Four: The Library of Congress: As An Embodiment of the American Identity. An 80-page e-book investigating the beautiful and historic art and architecture of the Library of Congress. An informative and beautiful resource.

Five: An interactive Civil Rights Timeline. Explore the years of 1963-1965 through a timeline that combines facts with primary source documents and additional links and biographical information.

The Dirksen Congressional Center has more resources than those listed above, but I hope these are a great springboard to new material and ideas.

Happy Friday!

The Friday Five: Images

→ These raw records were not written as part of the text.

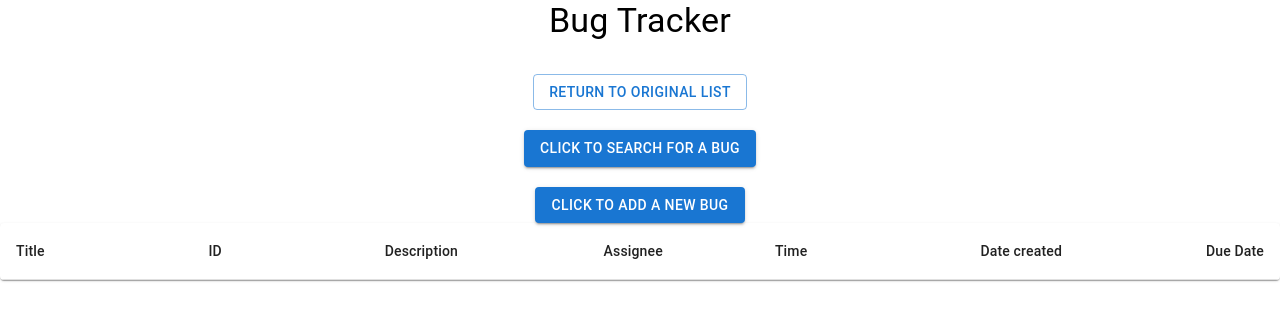
Repository: nj10deadend/RESTAPI-node-with-mongoDB
Page: /bug-table (app in client/frontend/)
The author's editor kept a copy of each file at every save. The page is drawn from the files as they stood at one save, then again after the next save.
The browser window is 1280 px wide. The pictures show the whole page.
The page's requests for data from a server got no answer. The project was rebuilt for these pictures with package versions that can differ from the ones it lists, and the page was loaded fresh each time. No one was signed in, and anything a server would have sent is missing. Also part of the build but not shown: client/frontend/src/components/BugTableCell.js, client/frontend/src/components/Signup.js.

Above is the page before, as saved 2022-01-03 13:02:42.

After the next save:
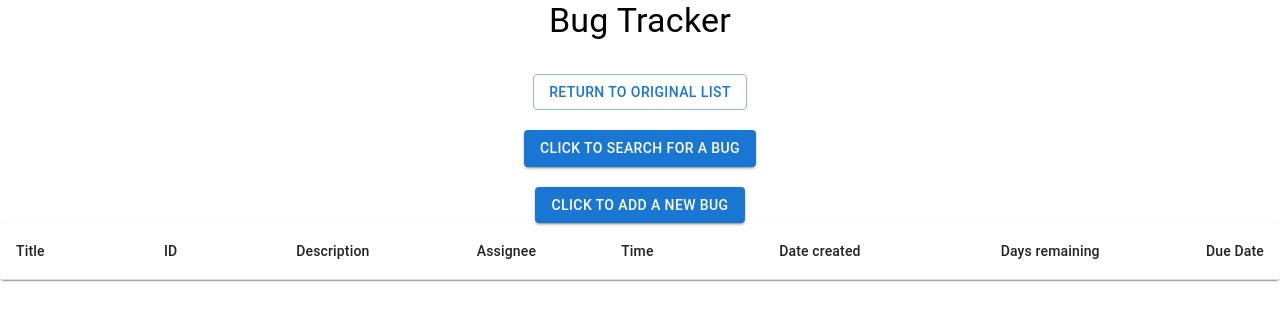
Saved 4 min 59 s later.
--- a/client/frontend/src/components/BugTable.js
+++ b/client/frontend/src/components/BugTable.js
@@ -165,6 +165,7 @@ function BugTable ({userFormData}) {
                             <TableCell align="right">Assignee</TableCell>
                             <TableCell align="right">Time</TableCell>
                             <TableCell align="right">Date created</TableCell>
+                            <TableCell align="right">Days remaining</TableCell>
                             <TableCell align="right">Due Date</TableCell>
                         </TableRow>
                     </TableHead>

Who doesn’t like to explore art and what students don’t gravitate toward images? Today’s “Five” include five great image collections, I hope you find something of interest to you.

Thanks to Christie Burke, our new Library Specialist, I learned about the first resource, Minnesota Reflections, a collection of nearly 31,000 images and documents “shared by more than 95 cultural heritage organizations across the state. This site offers a broad view of Minnesota’s history for researchers, educators, students, and the public.”

Second, thinking regionally, is the Arts Collection, part of the University of Wisconsin Digital Collections.  The Arts Collection “brings together, in digital form, primary and secondary materials relating to the creative arts.” Here you can search a growing collection of art including images of pottery, architecture, and other artifacts.

Third, yes, it has appeared here before, but I use it so often, I couldn’t imagine an article on images without it!  The morgueFile is a great place for educators and students to find quality images for just about anything.

Fourth, part of the Pics4Learning is a free image library intended for educational use. Teachers can also submit their photos to be included in the collection. (An “Advanced Search” for photographer is an easy way for students to find their teacher’s photos.) If you submit your images, you retain your copyright but grant your permission for them to be used for education. FYI, it does take a couple of days for the images to be approved by Pics4Learning.

Finally, images from Craig Blacklock. Not able to be downloaded but beautiful to explore, Craig’s Lake Superior images are wonderful.

Happy Friday!

Spending the Friday Five at the Supreme Court

Today’s Friday Five is brought to you by  Justice David Souter’s announcement of  retirement and my general interest in the Supreme Court. Recognizing that we have only had 110 Supreme Court Justices, it is quite an elite group. The following five resources are useful in teaching about the Court.

1.  This TIME for Kids website was designed for Justice Alito’s confirmation, it includes small biographies of recent justices, a look at Landmark Cases, some Supreme Court basics, and a quiz over the content.

2. An outstanding resource for Landmark Cases comes from Street Law and the Supreme Court Historical Society: This collection of readings (3 different reading levels) and activities surrounding each case is a great resource for a wide age range. (If you are an educator and would like the link to the answer site for, please send me an email!)

3. A 2-for-1!  SCOTUS Blog and SCOTUS Wiki are a pair of related sites which do a tremendous job watching the current Court. Contributors publish statistics on the actions of the Justices, update on daily news from the Court, give excellent reports on specific cases and decisions, a great pair of current resources.

4.  PBS created a wonderful resource to support its Supreme Court series. With an interactive history of the Court, there is also a great educators site with lesson plans, a day in the life, a memory game (can be tricky), and other supportive links,  definitely a rich resource on the Court.

5. The National Constitution Center has an interactive Constitution which is searchable by Supreme Court case, a different approach than some for studying the way the Supreme Court works with the Constitution.

Happy Friday!